## Problem details:
Return the entries in full, exactly as written.

## Data provided:
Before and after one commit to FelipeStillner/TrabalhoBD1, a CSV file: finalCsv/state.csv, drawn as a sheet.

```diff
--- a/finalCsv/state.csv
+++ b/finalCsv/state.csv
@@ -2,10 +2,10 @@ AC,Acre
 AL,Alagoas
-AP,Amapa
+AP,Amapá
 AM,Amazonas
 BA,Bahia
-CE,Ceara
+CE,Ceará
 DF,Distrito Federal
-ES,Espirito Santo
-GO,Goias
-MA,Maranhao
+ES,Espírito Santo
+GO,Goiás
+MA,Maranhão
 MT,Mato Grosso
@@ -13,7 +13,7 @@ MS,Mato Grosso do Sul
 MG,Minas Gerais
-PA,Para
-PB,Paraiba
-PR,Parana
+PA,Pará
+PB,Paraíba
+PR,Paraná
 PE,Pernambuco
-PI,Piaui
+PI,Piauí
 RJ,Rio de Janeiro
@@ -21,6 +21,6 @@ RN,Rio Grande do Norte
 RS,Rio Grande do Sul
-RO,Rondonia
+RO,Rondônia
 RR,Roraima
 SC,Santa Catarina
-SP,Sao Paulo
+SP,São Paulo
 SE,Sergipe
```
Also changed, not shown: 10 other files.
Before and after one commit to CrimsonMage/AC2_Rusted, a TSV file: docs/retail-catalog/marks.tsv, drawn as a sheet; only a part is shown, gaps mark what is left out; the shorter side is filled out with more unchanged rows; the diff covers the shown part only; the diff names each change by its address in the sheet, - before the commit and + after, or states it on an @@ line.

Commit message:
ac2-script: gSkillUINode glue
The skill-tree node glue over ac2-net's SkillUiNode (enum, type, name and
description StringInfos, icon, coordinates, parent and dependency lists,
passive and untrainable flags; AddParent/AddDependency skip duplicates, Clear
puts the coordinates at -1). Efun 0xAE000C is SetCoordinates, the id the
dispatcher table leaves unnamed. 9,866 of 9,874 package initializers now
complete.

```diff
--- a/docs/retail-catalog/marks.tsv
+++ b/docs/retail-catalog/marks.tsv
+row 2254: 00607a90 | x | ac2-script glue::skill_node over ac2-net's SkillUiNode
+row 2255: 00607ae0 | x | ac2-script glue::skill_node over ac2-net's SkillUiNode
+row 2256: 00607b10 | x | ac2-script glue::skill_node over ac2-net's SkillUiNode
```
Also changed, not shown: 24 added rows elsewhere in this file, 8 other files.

## Exercise output:
Before and after one commit to FelipeStillner/TrabalhoBD1, a CSV file: finalCsv/state.csv, drawn as a sheet.

```diff
--- a/finalCsv/state.csv
+++ b/finalCsv/state.csv
@@ -2,10 +2,10 @@ AC,Acre
 AL,Alagoas
-AP,Amapa
+AP,Amapá
 AM,Amazonas
 BA,Bahia
-CE,Ceara
+CE,Ceará
 DF,Distrito Federal
-ES,Espirito Santo
-GO,Goias
-MA,Maranhao
+ES,Espírito Santo
+GO,Goiás
+MA,Maranhão
 MT,Mato Grosso
@@ -13,7 +13,7 @@ MS,Mato Grosso do Sul
 MG,Minas Gerais
-PA,Para
-PB,Paraiba
-PR,Parana
+PA,Pará
+PB,Paraíba
+PR,Paraná
 PE,Pernambuco
-PI,Piaui
+PI,Piauí
 RJ,Rio de Janeiro
@@ -21,6 +21,6 @@ RN,Rio Grande do Norte
 RS,Rio Grande do Sul
-RO,Rondonia
+RO,Rondônia
 RR,Roraima
 SC,Santa Catarina
-SP,Sao Paulo
+SP,São Paulo
 SE,Sergipe
```
Also changed, not shown: 10 other files.
Before and after one commit to CrimsonMage/AC2_Rusted, a TSV file: docs/retail-catalog/marks.tsv, drawn as a sheet; only a part is shown, gaps mark what is left out; the shorter side is filled out with more unchanged rows; the diff covers the shown part only; the diff names each change by its address in the sheet, - before the commit and + after, or states it on an @@ line.

Commit message:
ac2-script: gSkillUINode glue
The skill-tree node glue over ac2-net's SkillUiNode (enum, type, name and
description StringInfos, icon, coordinates, parent and dependency lists,
passive and untrainable flags; AddParent/AddDependency skip duplicates, Clear
puts the coordinates at -1). Efun 0xAE000C is SetCoordinates, the id the
dispatcher table leaves unnamed. 9,866 of 9,874 package initializers now
complete.

```diff
--- a/docs/retail-catalog/marks.tsv
+++ b/docs/retail-catalog/marks.tsv
+row 2254: 00607a90 | x | ac2-script glue::skill_node over ac2-net's SkillUiNode
+row 2255: 00607ae0 | x | ac2-script glue::skill_node over ac2-net's SkillUiNode
+row 2256: 00607b10 | x | ac2-script glue::skill_node over ac2-net's SkillUiNode
```
Also changed, not shown: 24 added rows elsewhere in this file, 8 other files.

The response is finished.